(Task details)
Output each record exactly, excluding pictures.

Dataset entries
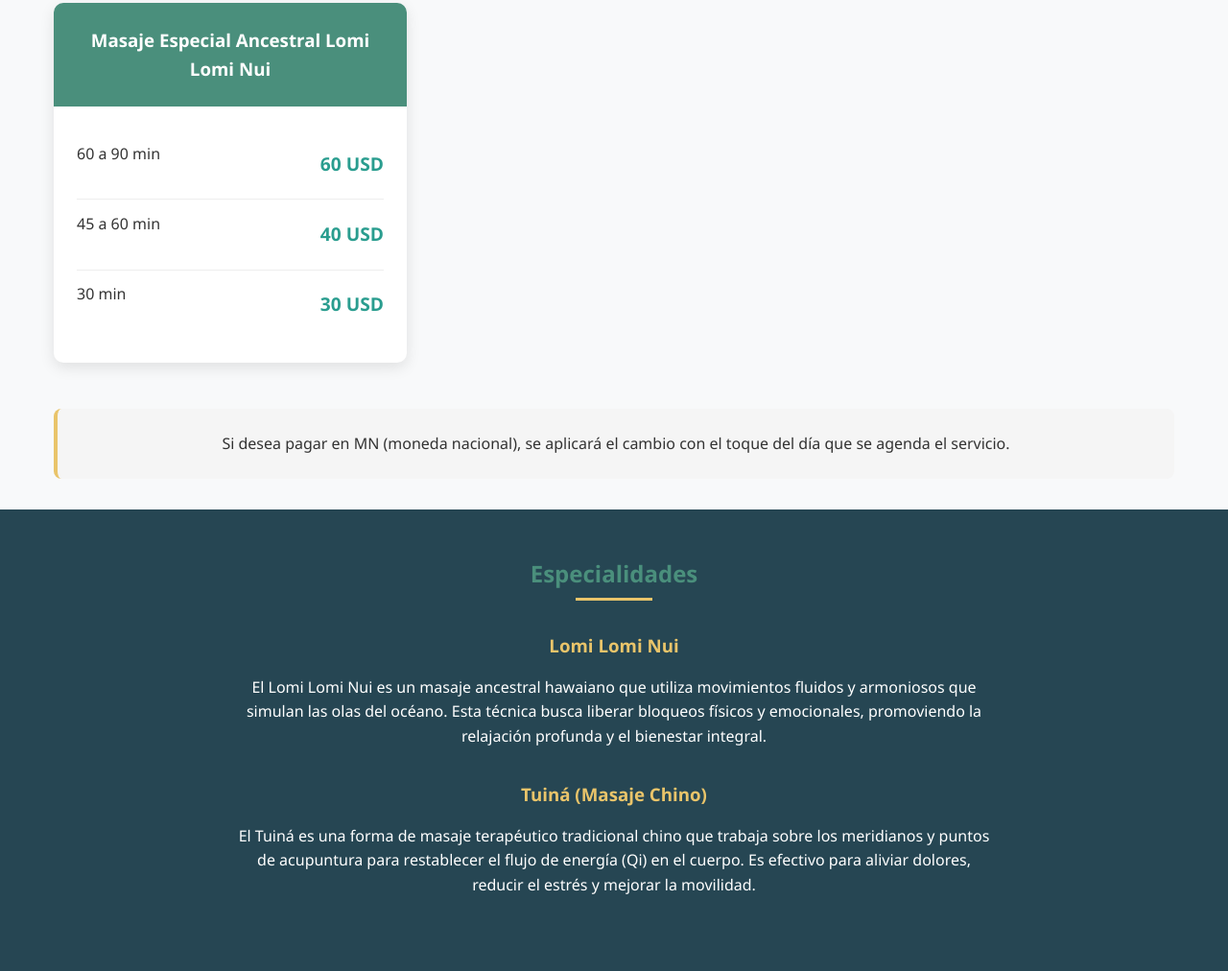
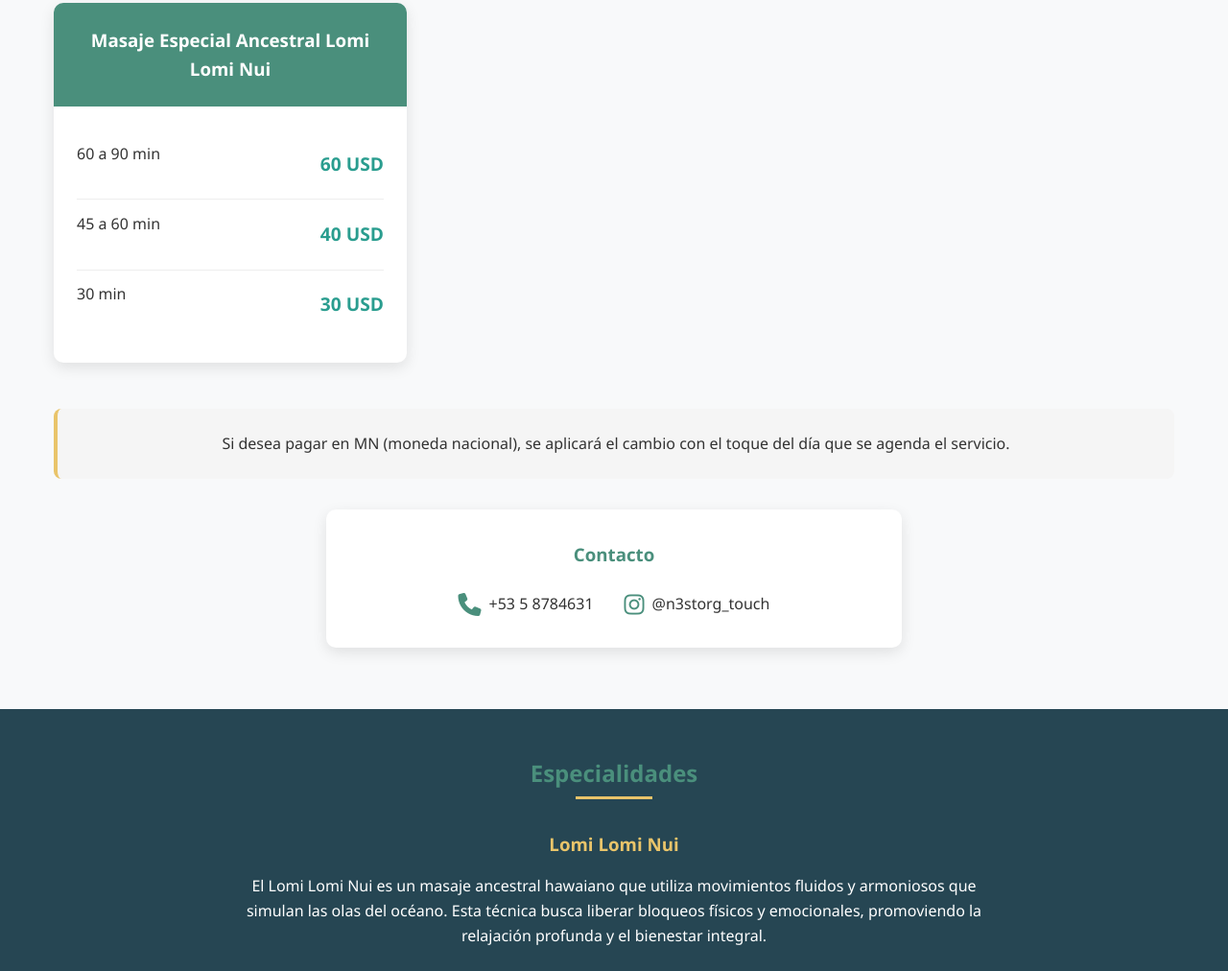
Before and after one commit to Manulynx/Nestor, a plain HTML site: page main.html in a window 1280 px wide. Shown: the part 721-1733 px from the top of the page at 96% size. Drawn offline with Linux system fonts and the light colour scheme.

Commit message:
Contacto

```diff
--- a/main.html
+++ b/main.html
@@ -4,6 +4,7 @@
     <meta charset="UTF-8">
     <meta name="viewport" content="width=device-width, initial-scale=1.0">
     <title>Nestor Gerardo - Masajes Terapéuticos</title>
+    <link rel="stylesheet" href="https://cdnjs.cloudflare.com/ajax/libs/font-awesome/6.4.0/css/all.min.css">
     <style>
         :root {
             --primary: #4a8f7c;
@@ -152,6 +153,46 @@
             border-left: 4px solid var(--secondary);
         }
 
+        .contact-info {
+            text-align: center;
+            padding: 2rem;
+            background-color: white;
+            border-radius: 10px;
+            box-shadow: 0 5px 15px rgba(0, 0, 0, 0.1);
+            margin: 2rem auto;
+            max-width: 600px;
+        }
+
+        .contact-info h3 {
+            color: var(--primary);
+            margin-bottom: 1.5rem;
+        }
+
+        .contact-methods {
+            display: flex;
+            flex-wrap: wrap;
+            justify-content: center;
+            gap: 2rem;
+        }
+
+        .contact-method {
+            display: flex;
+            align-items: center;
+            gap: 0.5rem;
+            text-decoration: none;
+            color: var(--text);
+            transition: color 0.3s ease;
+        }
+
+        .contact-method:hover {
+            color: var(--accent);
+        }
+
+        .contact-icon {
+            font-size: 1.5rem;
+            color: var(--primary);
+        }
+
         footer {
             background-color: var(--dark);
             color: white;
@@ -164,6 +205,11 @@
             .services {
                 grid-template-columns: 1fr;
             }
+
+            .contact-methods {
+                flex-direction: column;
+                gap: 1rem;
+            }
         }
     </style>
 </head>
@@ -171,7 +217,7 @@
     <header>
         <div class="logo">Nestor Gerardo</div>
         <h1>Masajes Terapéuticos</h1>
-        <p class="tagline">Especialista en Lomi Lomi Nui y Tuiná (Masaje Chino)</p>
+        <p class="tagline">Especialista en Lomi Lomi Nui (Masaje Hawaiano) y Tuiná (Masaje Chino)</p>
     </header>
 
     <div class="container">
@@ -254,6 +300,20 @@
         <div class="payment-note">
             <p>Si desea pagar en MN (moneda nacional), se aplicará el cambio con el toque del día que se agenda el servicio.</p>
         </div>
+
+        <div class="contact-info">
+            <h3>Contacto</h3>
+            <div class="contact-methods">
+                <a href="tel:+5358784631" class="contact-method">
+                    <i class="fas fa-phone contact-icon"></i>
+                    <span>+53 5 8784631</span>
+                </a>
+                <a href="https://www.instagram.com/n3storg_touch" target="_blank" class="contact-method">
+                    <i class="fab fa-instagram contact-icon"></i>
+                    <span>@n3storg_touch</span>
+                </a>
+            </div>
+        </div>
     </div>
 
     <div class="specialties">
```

(Answer section)
Before and after one commit to Manulynx/Nestor, a plain HTML site: page main.html in a window 1280 px wide. Shown: the part 721-1733 px from the top of the page at 96% size. Drawn offline with Linux system fonts and the light colour scheme.

Commit message:
Contacto

```diff
--- a/main.html
+++ b/main.html
@@ -4,6 +4,7 @@
     <meta charset="UTF-8">
     <meta name="viewport" content="width=device-width, initial-scale=1.0">
     <title>Nestor Gerardo - Masajes Terapéuticos</title>
+    <link rel="stylesheet" href="https://cdnjs.cloudflare.com/ajax/libs/font-awesome/6.4.0/css/all.min.css">
     <style>
         :root {
             --primary: #4a8f7c;
@@ -152,6 +153,46 @@
             border-left: 4px solid var(--secondary);
         }
 
+        .contact-info {
+            text-align: center;
+            padding: 2rem;
+            background-color: white;
+            border-radius: 10px;
+            box-shadow: 0 5px 15px rgba(0, 0, 0, 0.1);
+            margin: 2rem auto;
+            max-width: 600px;
+        }
+
+        .contact-info h3 {
+            color: var(--primary);
+            margin-bottom: 1.5rem;
+        }
+
+        .contact-methods {
+            display: flex;
+            flex-wrap: wrap;
+            justify-content: center;
+            gap: 2rem;
+        }
+
+        .contact-method {
+            display: flex;
+            align-items: center;
+            gap: 0.5rem;
+            text-decoration: none;
+            color: var(--text);
+            transition: color 0.3s ease;
+        }
+
+        .contact-method:hover {
+            color: var(--accent);
+        }
+
+        .contact-icon {
+            font-size: 1.5rem;
+            color: var(--primary);
+        }
+
         footer {
             background-color: var(--dark);
             color: white;
@@ -164,6 +205,11 @@
             .services {
                 grid-template-columns: 1fr;
             }
+
+            .contact-methods {
+                flex-direction: column;
+                gap: 1rem;
+            }
         }
     </style>
 </head>
@@ -171,7 +217,7 @@
     <header>
         <div class="logo">Nestor Gerardo</div>
         <h1>Masajes Terapéuticos</h1>
-        <p class="tagline">Especialista en Lomi Lomi Nui y Tuiná (Masaje Chino)</p>
+        <p class="tagline">Especialista en Lomi Lomi Nui (Masaje Hawaiano) y Tuiná (Masaje Chino)</p>
     </header>
 
     <div class="container">
@@ -254,6 +300,20 @@
         <div class="payment-note">
             <p>Si desea pagar en MN (moneda nacional), se aplicará el cambio con el toque del día que se agenda el servicio.</p>
         </div>
+
+        <div class="contact-info">
+            <h3>Contacto</h3>
+            <div class="contact-methods">
+                <a href="tel:+5358784631" class="contact-method">
+                    <i class="fas fa-phone contact-icon"></i>
+                    <span>+53 5 8784631</span>
+                </a>
+                <a href="https://www.instagram.com/n3storg_touch" target="_blank" class="contact-method">
+                    <i class="fab fa-instagram contact-icon"></i>
+                    <span>@n3storg_touch</span>
+                </a>
+            </div>
+        </div>
     </div>
 
     <div class="specialties">
```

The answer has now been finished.